Have you ever noticed that if you have an opinion about something it can easily be dismissed or agreed upon as soon as you know there’s a term or explanation for it?
For example I used to reject as distasteful olive oils that were so spicy they burned the back of my throat until I learned that the best olive oils in the world should burn the back of your throat and that without this burn they are neither extra virgin nor as healthful for you. Now that there’s a label (true extra virgin olive oil) and an explanation I can then choose to either change my opinion or reject the notion as hogwash. In this case, by the way, I changed my opinion.
This subject recently came up when I was complaining to a friend of mine that many of the older operatic divas ruined the music for me with the use of too much vibrato and an over-affectation of their voice at the beginning of a phrase that sometimes reminds me of my grandmother. I can hear that this is an added affection because when they sing duets the technique goes away and they’re beautiful again.
My friend dismissed my dislike for the singing as “the style” of the day and therefore it should be appreciated for what it was.
I remember back in the days of the first solid state electronics when the “style” of design was bright and hard and “clear” sounding. Much of the style of the day was on purpose because it was felt it helped bring clarity to the sound.
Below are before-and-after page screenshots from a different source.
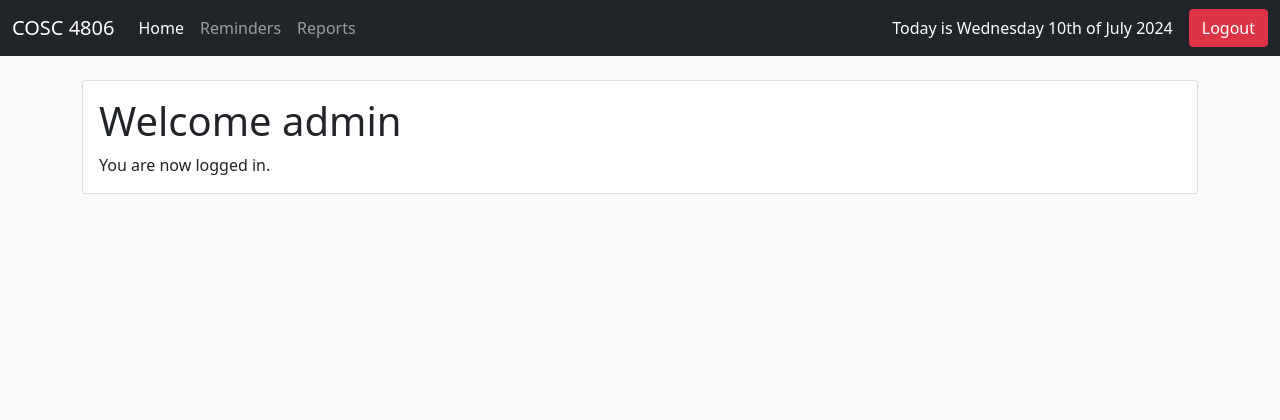
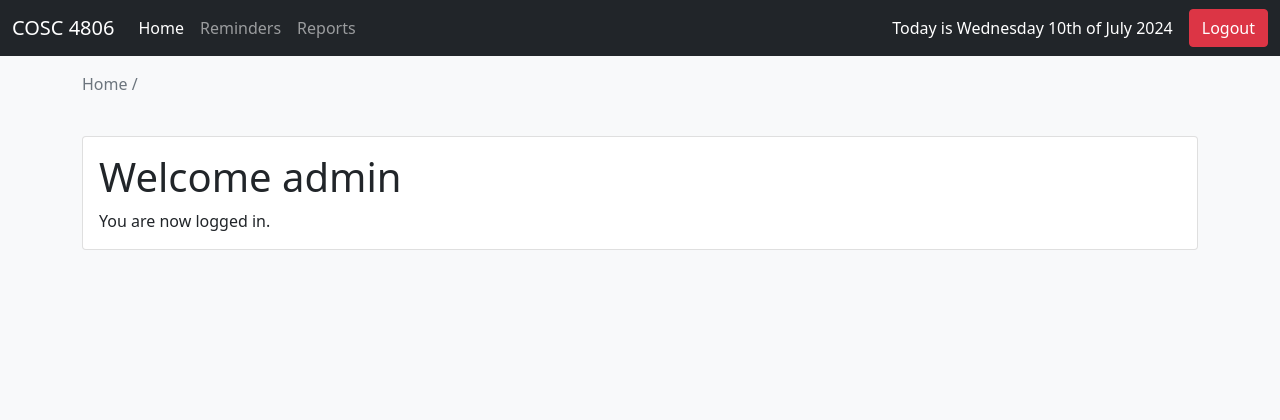
Before and after one commit to zMollaz/COSC4806-Assignment5, a PHP site: page /home in a window 1280 px wide. Shown: the top 420 px of the page. Run offline with PHP 8.4, Linux system fonts and the light colour scheme; the visitor is signed in with stand-in values (Sample User, id 1); data that the repository does not hold is empty.

Commit message:
Added breadcrumbs to header (new BS component)

```diff
--- a/app/views/templates/header.php
+++ b/app/views/templates/header.php
@@ -6,8 +6,6 @@ if (!isset($_SESSION['auth'])) {
     exit();
 }
 ?>
-<!DOCTYPE html>
-<html lang="en">
 <head>
     <meta charset="UTF-8">
     <meta name="viewport" content="width=device-width, initial-scale=1.0">
@@ -45,6 +43,18 @@ if (!isset($_SESSION['auth'])) {
             </div>
         </div>
     </nav>
+    <div class="container mt-3">
+        <nav aria-label="breadcrumb">
+      <ol class="breadcrumb">
+                <?php if ($_SESSION['controller'] == 'home'): ?>
+                    <li class="breadcrumb-item active" aria-current="page">Home /</li>
+                <?php else: ?>
+                    <li class="breadcrumb-item"><a href="/">Home</a></li>
+                    <li class="breadcrumb-item active" aria-current="page"><?php echo ucwords($_SESSION["controller"]); ?></li>
+                <?php endif; ?>
+            </ol>
+        </nav>
+    </div>
 
     <script src="https://cdn.jsdelivr.net/npm/bootstrap@5.1.3/dist/js/bootstrap.bundle.min.js" integrity="sha384-ka7Sk0Gln4gmtz2MlQnikT1wXgYsOg+OMhuP+IlRH9sENBO0LRn5q+8nbTov4+1p" crossorigin="anonymous"></script>
 </body>
```
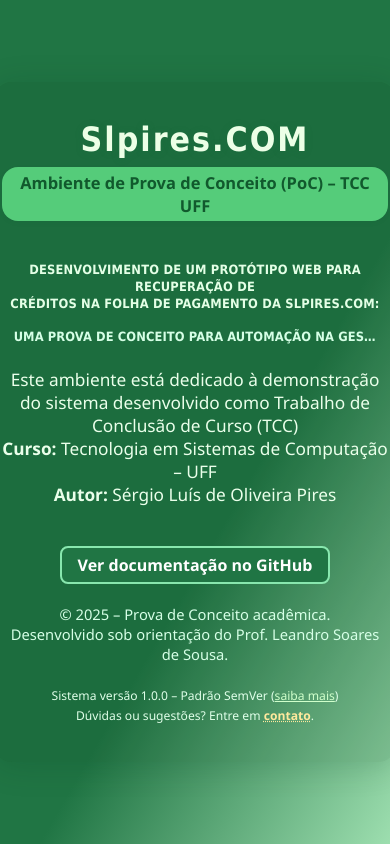
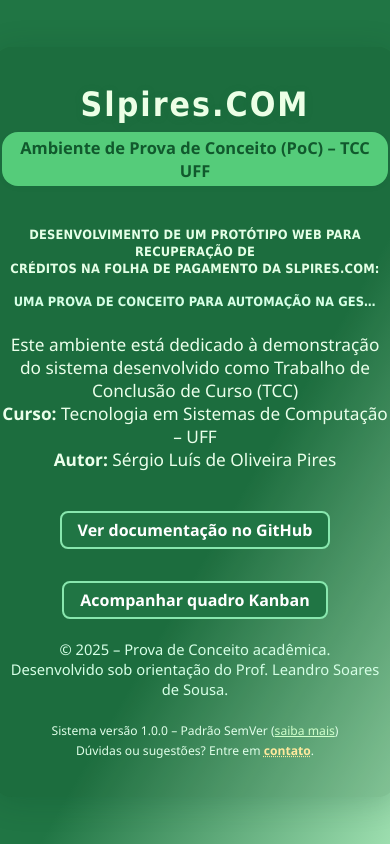
Before and after one commit to slpires/tcc, a PHP site: page /public/index.html in a window 390 px wide. Run offline with PHP 8.4, Linux system fonts and the light colour scheme.

Commit message:
feat(index.html): inclusão do botão de acesso ao quadro Kanban do projeto
Substituído o botão único de acesso à documentação do GitHub por um grupo de dois botões com estilo unificado. A nova versão permite acesso direto à documentação do repositório (README, código-fonte) e ao quadro Kanban do projeto no GitHub Projects.

Foram realizadas as seguintes alterações:
- index.html: inclusão da <div class="github-group"> com dois botões;
- style.css: adição da classe .github-group para alinhamento e responsividade dos botões.

Link do Kanban: https://github.com/users/slpires/projects/2

Alteração garante maior transparência e rastreabilidade pública das entregas previstas no cronograma oficial do TCC SLPIRES.COM.

```diff
--- a/public/css/style.css
+++ b/public/css/style.css
@@ -295,3 +295,11 @@
     color: #218d41;
 
 }
+
+.github-group {
+    display: flex;
+    flex-wrap: wrap;
+    justify-content: center;
+    gap: 1rem;
+    margin-top: 1rem;
+}
--- a/public/index.html
+++ b/public/index.html
@@ -43,9 +43,16 @@
             <strong>Curso:</strong> Tecnologia em Sistemas de Computação – UFF<br>
             <strong>Autor:</strong> Sérgio Luís de Oliveira Pires
         </p>
-        <a class="github" href="https://github.com/slpires/tcc" target="_blank" rel="noopener noreferrer">
-            Ver documentação no GitHub
-        </a>
+
+        <div class="github-group">
+            <a class="github" href="https://github.com/slpires/tcc" target="_blank" rel="noopener noreferrer">
+                Ver documentação no GitHub
+            </a>
+            <a class="github" href="https://github.com/users/slpires/projects/2" target="_blank" rel="noopener noreferrer">
+                Acompanhar quadro Kanban
+            </a>
+        </div>
+
         <div class="credit">
             © 2025 – Prova de Conceito acadêmica.<br>
             Desenvolvido sob orientação do Prof. Leandro Soares de Sousa.
```
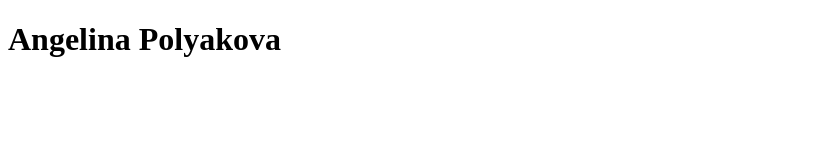
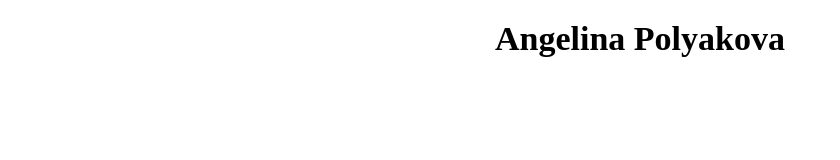
Before and after one commit to an-gelka/rsschool-cv, a plain HTML site: page index.html in a window 1280 px wide. Shown: the whole page, without its empty margins (0-840 px from the left). Drawn offline with Linux system fonts and the light colour scheme.

Commit message:
feat: add css file

```diff
--- a/assets/img/index.html
+++ b/index.html
@@ -4,6 +4,7 @@
   <meta charset="UTF-8">
   <meta name="viewport" content="width=device-width, initial-scale=1.0">
   <title>CV</title>
+  <link rel="stylesheet" href="style.css">
 </head>
 <body>
   <div class="wrapper">
--- /dev/null
+++ b/style.css
@@ -0,0 +1,29 @@
+*,
+*::before,
+*::after {
+  padding: 0;
+  margin: 0;
+  border: 0;
+  box-sizing: border-box;
+}
+
+body {
+  height: 100%;
+  color: #000;
+}
+
+.wrapper {
+  min-height: 100%;
+  overflow: hidden;
+}
+
+.container {
+  max-width: 1400px;
+  padding: 20px;
+  margin: 0 auto;
+}
+
+h1 {
+  font-size: 34px;
+  text-align: center;
+}
```
Also changed, not shown: 1 other file.
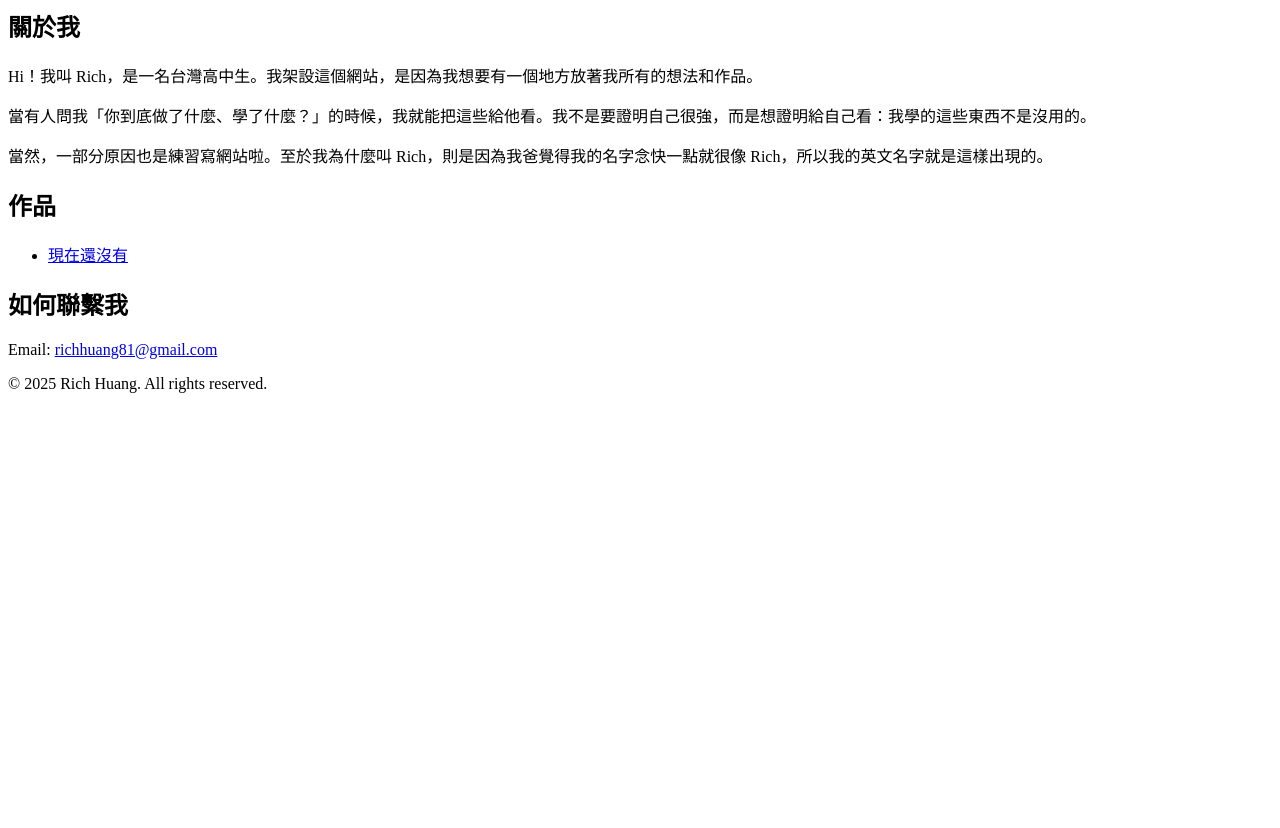
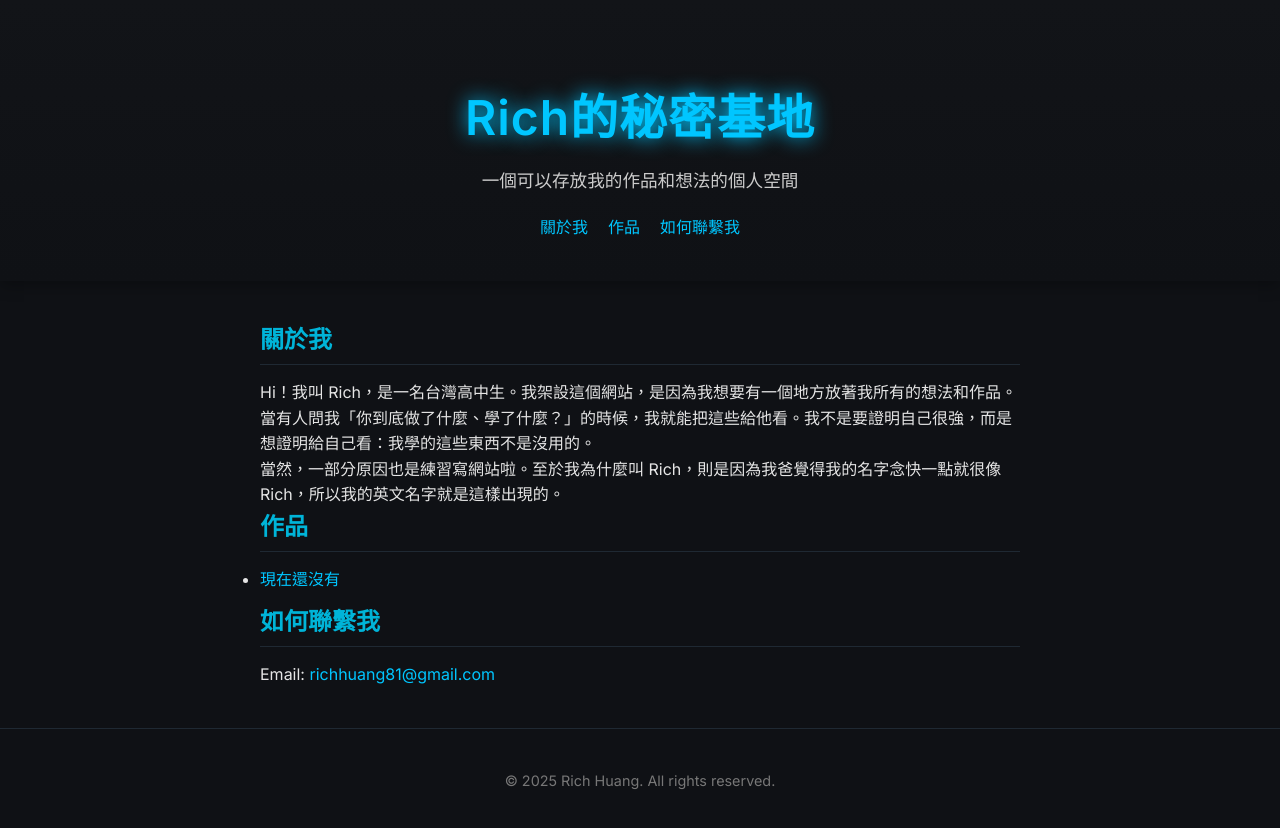
Before and after one commit to richhuang0807/richhuang0807.github.io, a plain HTML site: page index.html in a window 1280 px wide. Before the commit the page ends 800 px from the top, so only its background shows below. Drawn offline with Linux system fonts and the light colour scheme.

Commit message:
Update index.html

```diff
--- a/index.html
+++ b/index.html
@@ -1,5 +1,25 @@
+<!DOCTYPE html>
+<html lang="zh-Hant-TW">
+<head>
+  <meta charset="UTF-8">
+  <meta name="viewport" content="width=device-width, initial-scale=1.0">
+  <title>Rich的秘密基地</title>
+  <meta name="description" content="Rich的秘密基地 - 一個存放著Rich的作品和想法的地方">
+  <link rel="stylesheet" href="style.css">
+</head>
+<body>
+  <!-- Header -->
+  <header class="site-header">
+    <h1>Rich的秘密基地</h1>
+    <p class="tagline">一個可以存放我的作品和想法的個人空間</p>
+    <nav>
+      <ul class="nav-list">
+        <li><a href="#about">關於我</a></li>
+        <li><a href="#projects">作品</a></li>
+        <li><a href="#contact">如何聯繫我</a></li>
+      </ul>
+    </nav>
   </header>
-
   <!-- Main content -->
   <main>
     <section id="about">
```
When style breaks emotional connections to music for any one person it’s just simply the wrong style.